*Material shown*
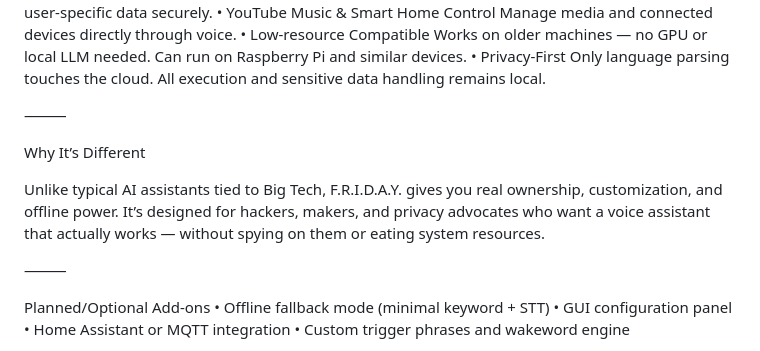
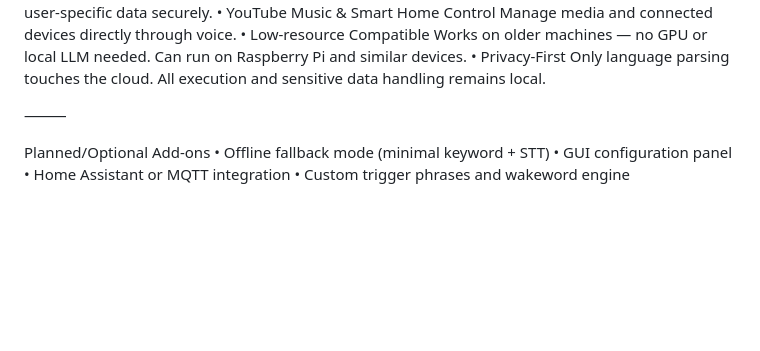
Before and after one commit to B3ND1X/F.R.I.D.A.Y., a Markdown page: README.md, the part around the change. Rendered like a GitHub page; blank space fills up the shorter version.

```diff
--- a/README.md
+++ b/README.md
@@ -37,11 +37,6 @@ Works on older machines — no GPU or local LLM needed. Can run on Raspberry Pi
 	•	Privacy-First
 Only language parsing touches the cloud. All execution and sensitive data handling remains local.
 
-⸻
-
-Why It’s Different
-
-Unlike typical AI assistants tied to Big Tech, F.R.I.D.A.Y. gives you real ownership, customization, and offline power. It’s designed for hackers, makers, and privacy advocates who want a voice assistant that actually works — without spying on them or eating system resources.
 
 ⸻
 
```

*Exercise directions*
Print the material again word for word. Please drop every picture.

*Result*
Before and after one commit to B3ND1X/F.R.I.D.A.Y., a Markdown page: README.md, the part around the change. Rendered like a GitHub page; blank space fills up the shorter version.

```diff
--- a/README.md
+++ b/README.md
@@ -37,11 +37,6 @@ Works on older machines — no GPU or local LLM needed. Can run on Raspberry Pi
 	•	Privacy-First
 Only language parsing touches the cloud. All execution and sensitive data handling remains local.
 
-⸻
-
-Why It’s Different
-
-Unlike typical AI assistants tied to Big Tech, F.R.I.D.A.Y. gives you real ownership, customization, and offline power. It’s designed for hackers, makers, and privacy advocates who want a voice assistant that actually works — without spying on them or eating system resources.
 
 ⸻
 
```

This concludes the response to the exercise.